1 14KOREAN STUDIES, VOL. 22 the U.N. This approach may be somewhat narrow, as their rivalry was not so limited. An integral part of their "fight for legitimacy" included a Cold War quest for recognition by countries seen as 'automatic supporters' of their opponent. South Korea was remarkably active in wooing East European communist countries during the early 1970s, and North Korean policy toward Japan was similarly aimed at winning diplomatic recognition. (In the case of some West European countries, North Korea even managed to achieve this goal). Western Europe, the USA, Japan, China, and the USSR constituted an increasingly important front for both Seoul's and Pyongyang's diplomatic campaigns. However, Gills mentions this only briefly and almost always in passing.
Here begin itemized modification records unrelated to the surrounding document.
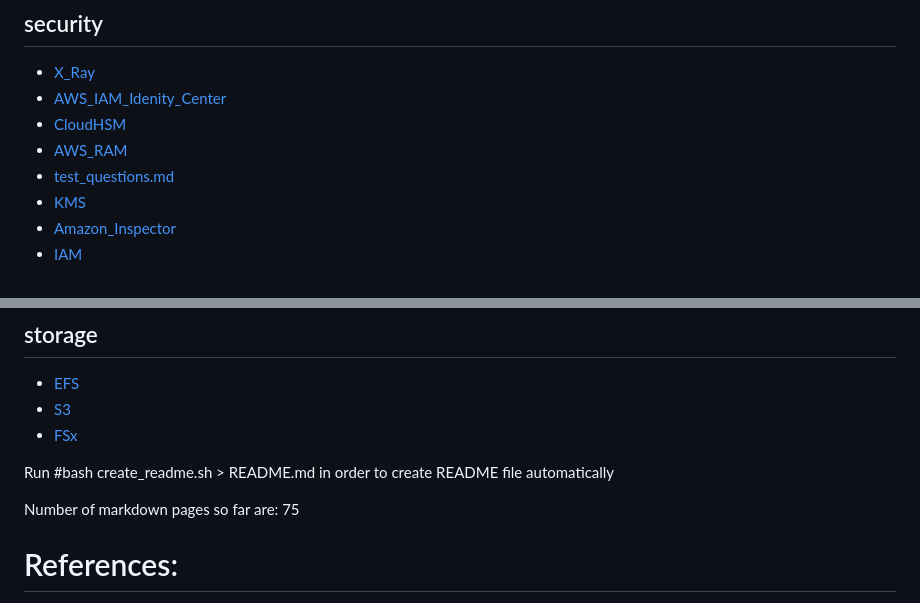
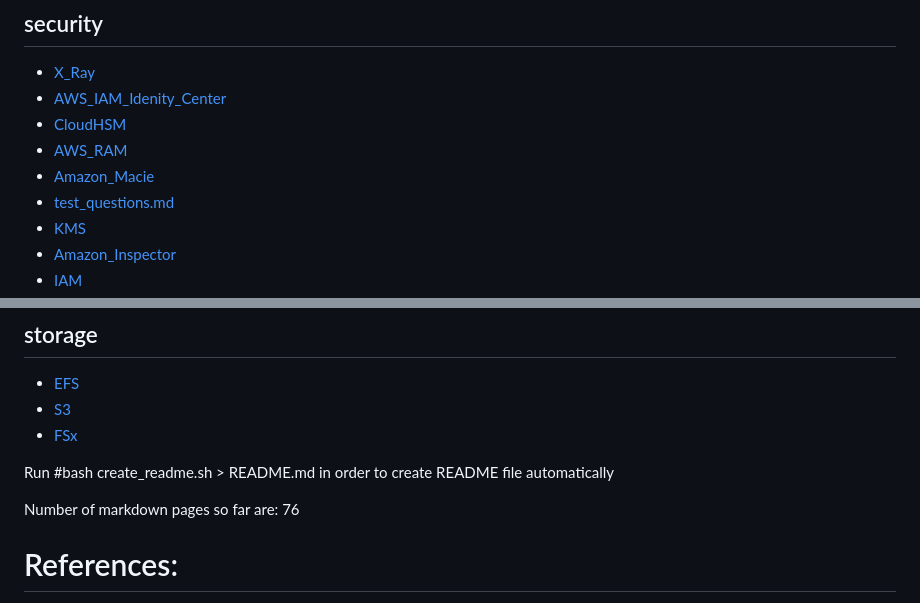
Before and after one commit to marcelcastrobr/AWS_solution_architect, a Markdown page: README.md, 2 parts joined by grey strips. Drawn GitHub-style.

```diff
--- a/README.md
+++ b/README.md
@@ -101,6 +101,7 @@ Please note that this repo is under construction and will be update as part of m
 - [AWS_IAM_Idenity_Center](security/AWS_IAM_Idenity_Center.markdown)
 - [CloudHSM](security/CloudHSM.markdown)
 - [AWS_RAM](security/AWS_RAM.markdown)
+- [Amazon_Macie](security/Amazon_Macie.markdown)
 - [test_questions.md](security/test_questions.md)
 - [KMS](security/KMS.markdown)
 - [Amazon_Inspector](security/Amazon_Inspector.markdown)
@@ -118,7 +119,7 @@ Please note that this repo is under construction and will be update as part of m
 
  Run #bash create_readme.sh > README.md  in order to create README file automatically
 
- Number of markdown pages so far are: 75
+ Number of markdown pages so far are: 76
 
 
 
```
Also changed, not shown: management/Cloud_Trail.markdown (+59 -6 lines), security/Amazon_Macie.markdown (added, +10 -0 lines), management/assets/image-20240211112522194.png (added), management/assets/image-20240211113015847.png (added), management/assets/image-20240211113058950.png (added), management/assets/image-20240211113132786.png (added), management/assets/image-20240211113259415.png (added), security/assets/image-20240211110018046.png (added).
For example, he dedicates only one page (205) to the DPRK's extremely important and rather successful "diplomatic offensive" in Western Europe in the early 1970s. This inattention is only remedied (and rather abruptly at that) at the end of the book. The last chapter, dealing with the success of the ROK "Nordpolitik," focuses a fair bit of attention on relations between South Korea and (former) communist nations, but one cannot quite agree with Gills that "South Korea's breakthrough

Journal

Korean StudiesUniversity of Hawai'I Press

Published: Mar 30, 1998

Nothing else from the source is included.